[INFORMATION — start]

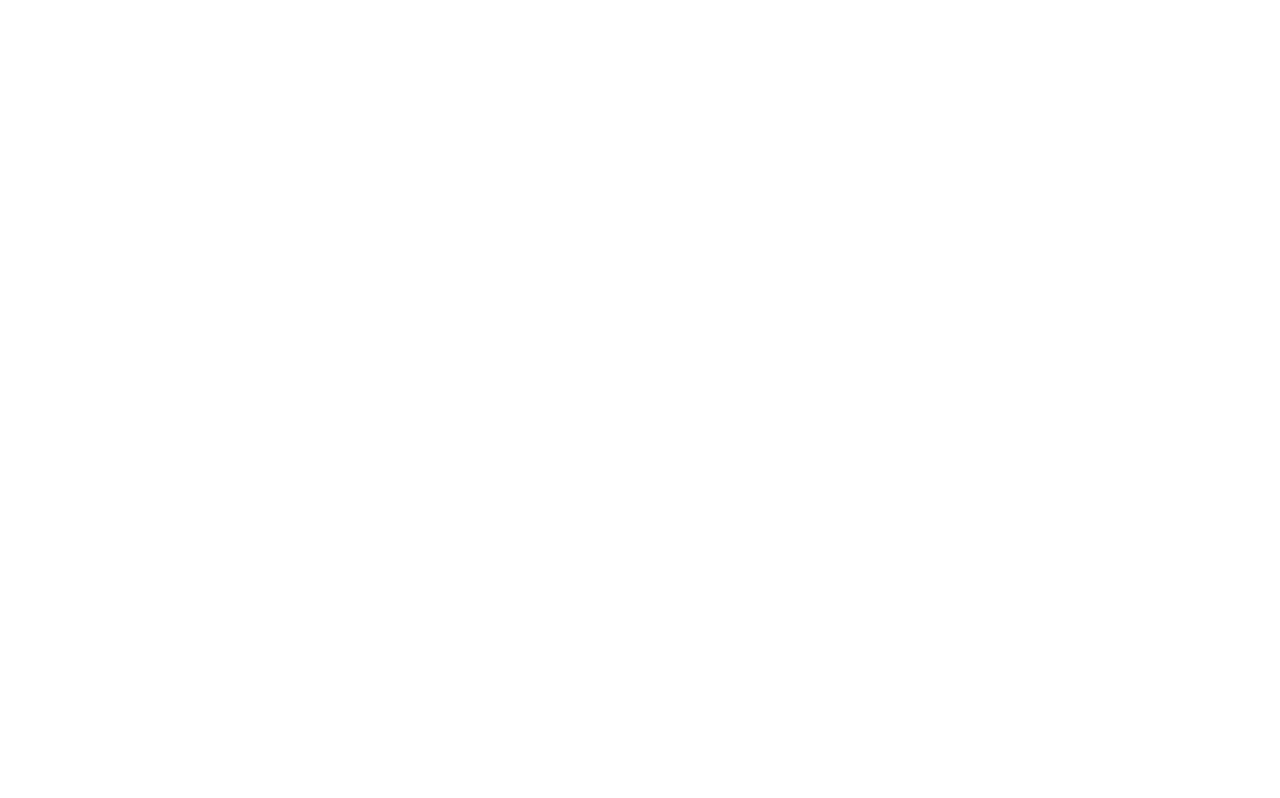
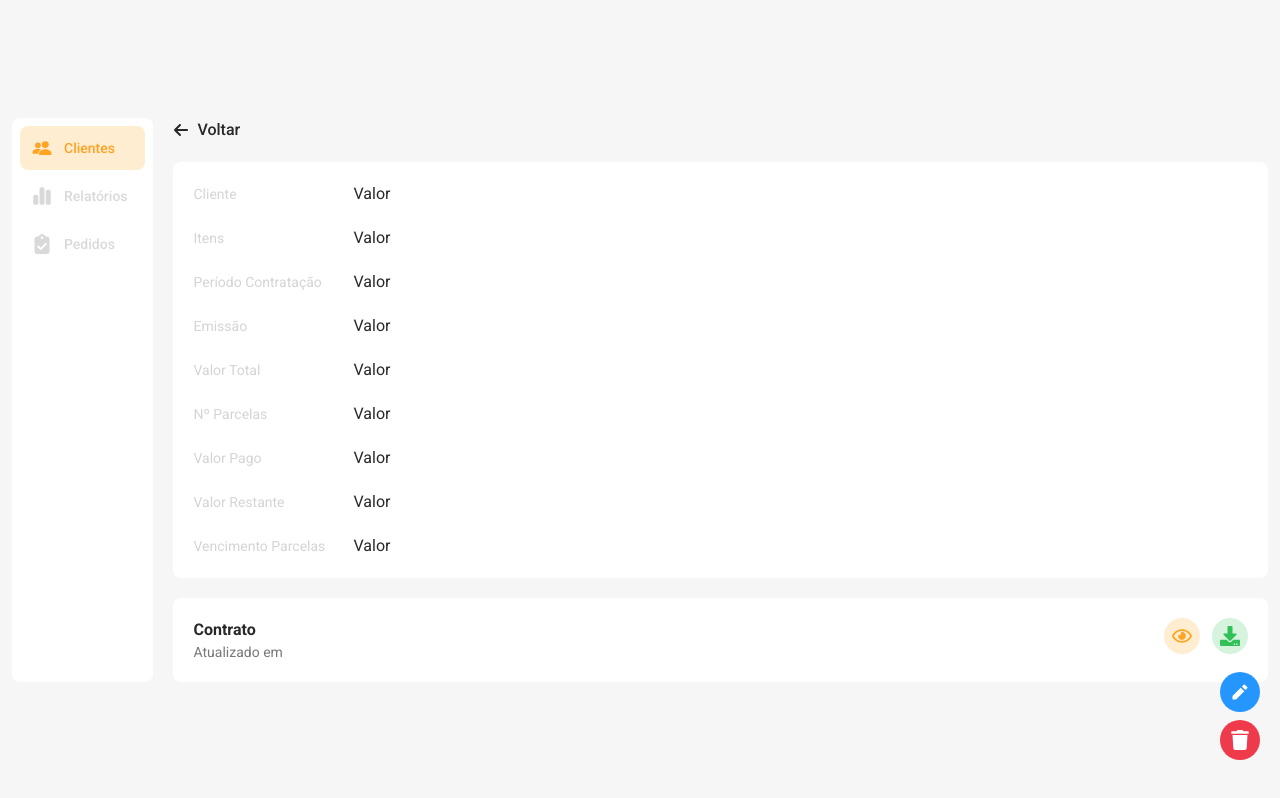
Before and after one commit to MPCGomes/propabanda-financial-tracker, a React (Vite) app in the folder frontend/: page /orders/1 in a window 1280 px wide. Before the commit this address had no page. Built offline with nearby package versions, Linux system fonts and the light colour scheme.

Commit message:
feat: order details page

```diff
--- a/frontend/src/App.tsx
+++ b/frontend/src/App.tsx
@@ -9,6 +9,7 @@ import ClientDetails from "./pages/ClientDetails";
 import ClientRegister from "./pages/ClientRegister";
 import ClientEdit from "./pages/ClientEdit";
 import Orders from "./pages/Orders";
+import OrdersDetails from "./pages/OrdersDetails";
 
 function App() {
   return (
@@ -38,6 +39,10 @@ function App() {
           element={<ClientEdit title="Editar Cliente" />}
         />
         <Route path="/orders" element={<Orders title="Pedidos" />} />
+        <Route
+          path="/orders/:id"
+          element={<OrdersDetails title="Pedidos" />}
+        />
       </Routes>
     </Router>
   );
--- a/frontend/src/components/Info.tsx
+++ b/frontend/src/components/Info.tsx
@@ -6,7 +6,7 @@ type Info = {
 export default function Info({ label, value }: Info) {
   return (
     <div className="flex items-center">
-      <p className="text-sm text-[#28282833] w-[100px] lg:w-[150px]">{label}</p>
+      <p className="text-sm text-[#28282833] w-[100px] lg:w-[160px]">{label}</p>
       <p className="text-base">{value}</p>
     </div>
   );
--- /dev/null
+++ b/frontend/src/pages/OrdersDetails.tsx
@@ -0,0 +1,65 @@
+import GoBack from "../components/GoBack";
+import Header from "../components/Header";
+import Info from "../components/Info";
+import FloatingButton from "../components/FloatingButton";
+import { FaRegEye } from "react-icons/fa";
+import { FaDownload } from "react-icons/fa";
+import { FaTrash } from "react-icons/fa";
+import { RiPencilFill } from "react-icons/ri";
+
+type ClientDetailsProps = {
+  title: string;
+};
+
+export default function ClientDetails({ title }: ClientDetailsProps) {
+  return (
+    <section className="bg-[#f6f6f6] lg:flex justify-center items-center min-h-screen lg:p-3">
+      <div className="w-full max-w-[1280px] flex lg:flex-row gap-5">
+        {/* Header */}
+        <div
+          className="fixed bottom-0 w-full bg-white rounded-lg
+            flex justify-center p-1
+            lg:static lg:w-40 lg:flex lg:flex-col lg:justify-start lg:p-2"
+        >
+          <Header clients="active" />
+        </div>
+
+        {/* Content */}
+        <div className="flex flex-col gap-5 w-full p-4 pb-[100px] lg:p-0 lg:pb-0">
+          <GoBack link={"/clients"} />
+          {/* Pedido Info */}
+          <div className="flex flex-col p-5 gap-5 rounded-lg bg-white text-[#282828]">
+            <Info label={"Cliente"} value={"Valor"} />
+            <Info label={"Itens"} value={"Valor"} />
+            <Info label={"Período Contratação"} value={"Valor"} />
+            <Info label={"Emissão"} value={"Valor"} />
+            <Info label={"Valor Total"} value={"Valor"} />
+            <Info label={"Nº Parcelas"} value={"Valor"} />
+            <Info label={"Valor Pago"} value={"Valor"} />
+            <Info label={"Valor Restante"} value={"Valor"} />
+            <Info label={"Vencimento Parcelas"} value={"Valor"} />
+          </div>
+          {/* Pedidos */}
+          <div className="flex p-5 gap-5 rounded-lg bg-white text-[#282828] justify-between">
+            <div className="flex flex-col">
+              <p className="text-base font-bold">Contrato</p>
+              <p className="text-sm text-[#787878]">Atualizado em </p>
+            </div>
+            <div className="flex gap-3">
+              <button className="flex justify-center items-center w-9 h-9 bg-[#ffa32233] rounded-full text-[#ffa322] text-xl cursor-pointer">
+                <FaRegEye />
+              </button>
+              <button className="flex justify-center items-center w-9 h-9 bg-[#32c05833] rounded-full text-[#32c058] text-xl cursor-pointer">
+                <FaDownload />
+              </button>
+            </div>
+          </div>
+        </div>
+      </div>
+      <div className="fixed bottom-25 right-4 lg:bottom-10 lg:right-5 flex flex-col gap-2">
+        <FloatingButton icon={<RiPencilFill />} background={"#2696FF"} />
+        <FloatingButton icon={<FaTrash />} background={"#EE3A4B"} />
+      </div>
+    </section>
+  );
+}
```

[INFORMATION — finish]

§ YOUR GOAL
Gather each line of the listing containing the word "FloatingButton" and show it.

§ RESPONSE BELOW
+import FloatingButton from "../components/FloatingButton";
+        <FloatingButton icon={<RiPencilFill />} background={"#2696FF"} />
+        <FloatingButton icon={<FaTrash />} background={"#EE3A4B"} />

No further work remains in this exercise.